Are there other advantages driving the acquisition exit trend?
Perhaps one of the main attractions to the sale event is that, under most circumstances, the selling executive will not have to directly face the relatively new rigors of public company reporting in the post-SOX era. Examples of the burdens of being a public company include the pre-SOX obligations of filing 10-Qs every quarter and 10-Ks every year, preparing and filing annual proxy statements and filing 8-Ks. Sarbanes-Oxley has added to this list CEO and CFO certification of 10-Qs and 10-Ks, which comes with potential criminal liability for misstatements, a significantly accelerated time frame for 8-K filing, an expanded list of 8-K-triggering events as well as SOX 404 attestation by auditors and management as to the company’s internal controls. Few entrepreneurs really want to deal with all of the administrative headaches that public company executives must face.
What else should be considered when choosing between an acquisition and an IPO?
Certainly both processes are long and arduous, and the due diligence process is more thorough than many imagine, so executives should get professional advice and prepare for the event by cleaning up any intellectual property and stock ownership issues. Executives should also consider the tax consequences resulting from each event. Because an acquisition for cash is a liquidity event, it usually results in immediate tax consequences, whereas the IPO itself does not have tax consequences on the stockholder until he or she sells.
Should CEOs consider their future goals when selecting an exit strategy?

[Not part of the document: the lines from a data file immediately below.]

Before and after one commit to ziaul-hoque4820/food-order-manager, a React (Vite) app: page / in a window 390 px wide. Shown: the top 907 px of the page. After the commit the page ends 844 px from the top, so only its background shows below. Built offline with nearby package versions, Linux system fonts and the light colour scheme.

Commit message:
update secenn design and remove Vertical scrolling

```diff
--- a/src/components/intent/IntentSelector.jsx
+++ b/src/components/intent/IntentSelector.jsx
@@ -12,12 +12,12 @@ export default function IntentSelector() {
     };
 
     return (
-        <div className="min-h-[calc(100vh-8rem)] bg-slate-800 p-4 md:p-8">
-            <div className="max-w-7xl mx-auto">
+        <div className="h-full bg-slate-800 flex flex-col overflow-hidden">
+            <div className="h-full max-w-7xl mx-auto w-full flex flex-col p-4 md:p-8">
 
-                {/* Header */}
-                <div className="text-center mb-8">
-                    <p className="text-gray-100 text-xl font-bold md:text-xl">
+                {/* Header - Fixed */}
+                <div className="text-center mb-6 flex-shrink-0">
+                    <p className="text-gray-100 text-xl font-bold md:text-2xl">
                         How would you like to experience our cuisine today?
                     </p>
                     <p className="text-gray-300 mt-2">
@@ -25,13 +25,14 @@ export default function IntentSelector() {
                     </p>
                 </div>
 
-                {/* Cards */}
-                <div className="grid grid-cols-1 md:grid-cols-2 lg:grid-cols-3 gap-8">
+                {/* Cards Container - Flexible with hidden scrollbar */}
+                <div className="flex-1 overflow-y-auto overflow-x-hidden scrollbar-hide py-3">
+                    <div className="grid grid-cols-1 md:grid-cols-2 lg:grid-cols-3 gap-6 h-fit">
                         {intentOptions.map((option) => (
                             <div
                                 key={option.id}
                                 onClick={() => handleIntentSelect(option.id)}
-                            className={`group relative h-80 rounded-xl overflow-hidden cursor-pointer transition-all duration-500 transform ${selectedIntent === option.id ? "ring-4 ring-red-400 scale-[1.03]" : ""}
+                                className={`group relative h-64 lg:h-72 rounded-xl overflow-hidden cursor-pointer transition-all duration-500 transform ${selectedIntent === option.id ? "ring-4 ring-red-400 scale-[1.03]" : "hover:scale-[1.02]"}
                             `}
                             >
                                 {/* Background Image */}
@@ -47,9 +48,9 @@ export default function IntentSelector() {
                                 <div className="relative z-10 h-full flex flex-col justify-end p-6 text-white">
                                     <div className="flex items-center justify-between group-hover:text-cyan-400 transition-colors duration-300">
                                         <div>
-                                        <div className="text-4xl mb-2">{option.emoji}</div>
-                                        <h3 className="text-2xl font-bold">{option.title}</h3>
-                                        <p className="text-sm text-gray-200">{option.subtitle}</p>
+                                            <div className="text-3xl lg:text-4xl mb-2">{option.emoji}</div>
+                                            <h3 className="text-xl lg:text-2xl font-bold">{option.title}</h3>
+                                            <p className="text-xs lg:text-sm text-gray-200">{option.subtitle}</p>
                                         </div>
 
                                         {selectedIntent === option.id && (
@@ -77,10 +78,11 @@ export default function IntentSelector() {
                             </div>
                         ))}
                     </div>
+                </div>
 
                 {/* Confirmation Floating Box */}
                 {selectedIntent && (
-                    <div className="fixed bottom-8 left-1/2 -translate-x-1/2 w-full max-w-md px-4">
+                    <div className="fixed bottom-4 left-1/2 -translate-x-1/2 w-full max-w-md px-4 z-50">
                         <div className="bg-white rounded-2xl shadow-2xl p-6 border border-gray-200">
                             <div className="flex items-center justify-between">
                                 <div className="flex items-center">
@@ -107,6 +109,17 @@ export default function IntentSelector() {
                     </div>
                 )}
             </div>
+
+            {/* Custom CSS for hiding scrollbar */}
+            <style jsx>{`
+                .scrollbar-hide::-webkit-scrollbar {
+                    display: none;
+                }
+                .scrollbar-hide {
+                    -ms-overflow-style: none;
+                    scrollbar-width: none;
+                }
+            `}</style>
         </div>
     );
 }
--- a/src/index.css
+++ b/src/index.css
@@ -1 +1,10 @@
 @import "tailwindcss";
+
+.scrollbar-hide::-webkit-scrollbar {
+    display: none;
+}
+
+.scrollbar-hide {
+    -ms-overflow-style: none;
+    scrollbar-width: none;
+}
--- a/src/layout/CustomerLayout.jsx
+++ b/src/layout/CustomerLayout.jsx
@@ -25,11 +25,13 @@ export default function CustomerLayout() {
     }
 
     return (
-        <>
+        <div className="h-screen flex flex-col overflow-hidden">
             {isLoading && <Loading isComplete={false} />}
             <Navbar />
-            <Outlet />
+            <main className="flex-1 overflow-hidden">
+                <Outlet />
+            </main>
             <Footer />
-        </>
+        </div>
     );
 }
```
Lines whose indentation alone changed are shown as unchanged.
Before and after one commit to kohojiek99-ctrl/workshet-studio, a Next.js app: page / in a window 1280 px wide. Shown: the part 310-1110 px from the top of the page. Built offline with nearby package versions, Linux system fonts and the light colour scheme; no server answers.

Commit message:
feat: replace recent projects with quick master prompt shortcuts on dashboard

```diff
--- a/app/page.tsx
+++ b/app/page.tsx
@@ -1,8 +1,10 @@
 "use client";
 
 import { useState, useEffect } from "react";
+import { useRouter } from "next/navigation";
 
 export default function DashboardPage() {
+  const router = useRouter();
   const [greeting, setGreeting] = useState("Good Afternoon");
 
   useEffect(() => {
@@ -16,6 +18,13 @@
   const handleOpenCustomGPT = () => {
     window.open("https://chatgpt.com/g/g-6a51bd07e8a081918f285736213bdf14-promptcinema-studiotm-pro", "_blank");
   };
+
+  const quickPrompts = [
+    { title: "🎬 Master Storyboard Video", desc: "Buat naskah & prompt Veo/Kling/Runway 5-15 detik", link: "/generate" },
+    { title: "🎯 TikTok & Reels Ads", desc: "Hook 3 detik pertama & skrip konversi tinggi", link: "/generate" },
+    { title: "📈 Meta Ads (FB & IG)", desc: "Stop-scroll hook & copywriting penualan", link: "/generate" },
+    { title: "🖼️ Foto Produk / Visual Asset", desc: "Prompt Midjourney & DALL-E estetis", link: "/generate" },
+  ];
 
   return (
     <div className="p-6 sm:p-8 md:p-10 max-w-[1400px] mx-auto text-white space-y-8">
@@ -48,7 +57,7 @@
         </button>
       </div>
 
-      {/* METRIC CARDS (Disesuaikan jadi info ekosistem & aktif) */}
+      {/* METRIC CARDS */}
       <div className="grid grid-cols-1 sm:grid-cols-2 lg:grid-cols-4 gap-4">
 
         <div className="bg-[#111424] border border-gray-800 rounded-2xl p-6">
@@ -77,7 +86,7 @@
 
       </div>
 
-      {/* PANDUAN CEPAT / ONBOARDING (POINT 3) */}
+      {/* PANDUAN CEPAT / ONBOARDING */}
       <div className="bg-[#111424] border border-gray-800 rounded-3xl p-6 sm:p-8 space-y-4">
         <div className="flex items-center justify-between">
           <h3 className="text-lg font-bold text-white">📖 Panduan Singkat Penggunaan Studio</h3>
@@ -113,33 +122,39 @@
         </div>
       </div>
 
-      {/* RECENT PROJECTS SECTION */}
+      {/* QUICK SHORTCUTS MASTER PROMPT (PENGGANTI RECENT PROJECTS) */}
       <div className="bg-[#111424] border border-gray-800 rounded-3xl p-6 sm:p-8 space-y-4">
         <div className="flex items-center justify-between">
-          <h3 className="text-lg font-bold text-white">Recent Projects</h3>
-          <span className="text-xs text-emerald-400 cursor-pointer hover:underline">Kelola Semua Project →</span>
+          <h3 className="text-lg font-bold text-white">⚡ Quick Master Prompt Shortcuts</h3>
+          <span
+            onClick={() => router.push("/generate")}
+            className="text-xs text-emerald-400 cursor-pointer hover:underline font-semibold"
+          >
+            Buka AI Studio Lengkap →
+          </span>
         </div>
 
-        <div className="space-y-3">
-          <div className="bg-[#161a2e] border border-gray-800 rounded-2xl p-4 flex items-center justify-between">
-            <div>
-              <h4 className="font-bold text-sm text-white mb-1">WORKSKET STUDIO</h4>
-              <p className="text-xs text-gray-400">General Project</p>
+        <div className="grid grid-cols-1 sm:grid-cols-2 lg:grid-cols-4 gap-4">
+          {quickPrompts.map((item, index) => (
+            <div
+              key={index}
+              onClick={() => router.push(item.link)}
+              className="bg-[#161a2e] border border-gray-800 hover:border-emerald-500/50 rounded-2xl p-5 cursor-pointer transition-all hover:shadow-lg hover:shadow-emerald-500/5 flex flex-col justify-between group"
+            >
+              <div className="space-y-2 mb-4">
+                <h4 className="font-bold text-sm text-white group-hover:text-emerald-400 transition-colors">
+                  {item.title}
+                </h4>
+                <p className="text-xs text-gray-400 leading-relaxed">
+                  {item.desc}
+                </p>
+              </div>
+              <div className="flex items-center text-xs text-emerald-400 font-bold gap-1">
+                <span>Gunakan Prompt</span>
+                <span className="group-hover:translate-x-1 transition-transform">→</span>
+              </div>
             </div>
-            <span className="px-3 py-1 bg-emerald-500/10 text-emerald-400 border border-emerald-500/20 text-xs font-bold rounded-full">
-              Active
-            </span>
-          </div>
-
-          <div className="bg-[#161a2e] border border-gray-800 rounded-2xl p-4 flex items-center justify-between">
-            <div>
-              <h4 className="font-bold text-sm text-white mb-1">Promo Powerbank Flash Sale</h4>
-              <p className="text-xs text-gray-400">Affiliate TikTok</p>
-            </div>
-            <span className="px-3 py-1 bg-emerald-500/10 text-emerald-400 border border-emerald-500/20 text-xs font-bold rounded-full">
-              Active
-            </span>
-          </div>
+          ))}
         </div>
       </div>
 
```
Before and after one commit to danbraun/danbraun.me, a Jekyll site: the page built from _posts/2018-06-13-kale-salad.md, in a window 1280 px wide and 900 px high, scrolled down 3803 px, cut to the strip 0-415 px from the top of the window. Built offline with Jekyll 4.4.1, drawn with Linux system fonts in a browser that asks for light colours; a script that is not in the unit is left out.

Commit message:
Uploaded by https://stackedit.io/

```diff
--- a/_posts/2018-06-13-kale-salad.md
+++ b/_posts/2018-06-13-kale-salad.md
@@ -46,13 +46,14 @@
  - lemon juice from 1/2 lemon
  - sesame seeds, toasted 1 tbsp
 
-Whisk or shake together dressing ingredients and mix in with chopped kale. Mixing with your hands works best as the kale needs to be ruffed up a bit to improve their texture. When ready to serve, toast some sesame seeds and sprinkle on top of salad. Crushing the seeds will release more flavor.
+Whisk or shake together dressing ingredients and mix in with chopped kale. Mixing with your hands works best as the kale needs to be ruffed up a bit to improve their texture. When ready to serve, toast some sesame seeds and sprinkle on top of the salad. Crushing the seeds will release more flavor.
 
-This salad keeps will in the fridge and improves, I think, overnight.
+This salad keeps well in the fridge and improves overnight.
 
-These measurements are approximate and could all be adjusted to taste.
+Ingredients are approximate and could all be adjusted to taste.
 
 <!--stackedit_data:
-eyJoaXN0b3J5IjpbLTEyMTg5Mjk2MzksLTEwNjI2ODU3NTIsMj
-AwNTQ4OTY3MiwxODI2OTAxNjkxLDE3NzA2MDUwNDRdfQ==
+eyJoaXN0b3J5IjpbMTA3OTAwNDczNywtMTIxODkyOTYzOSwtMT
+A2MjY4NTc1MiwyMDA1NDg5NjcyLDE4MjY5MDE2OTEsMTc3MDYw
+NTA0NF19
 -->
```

An important consideration in choosing an exit strategy is the CEO’s future plans. In theory, founders and executives who choose to stay with the company should have more control following an IPO. Although they still must report to a board and please public shareholders every quarter, any retained executives won’t have to report up through an additional layer of management, which becomes the most likely scenario if the company is acquired.
For certain execs, becoming part of a larger organization offers advantages. If they want to continue to be involved with the organization because they believe that it can truly benefit from being acquired, this is often an option. But, the acquisition will change their focus and their ability to control the outcome. Knowing yourself and your goals as well as contemplating the notion of reporting to others are important considerations when evaluating your options. I’ve observed that many entrepreneurs start another venture after they’ve cashed out. Launching a new company just seems to be in their blood, but dealing with SOX compliance isn’t very appealing.
PAUL JOHNSON is a partner with Procopio, Cory, Hargreaves & Savitch LLP. Reach him at email@example.com or (619) 525-3866.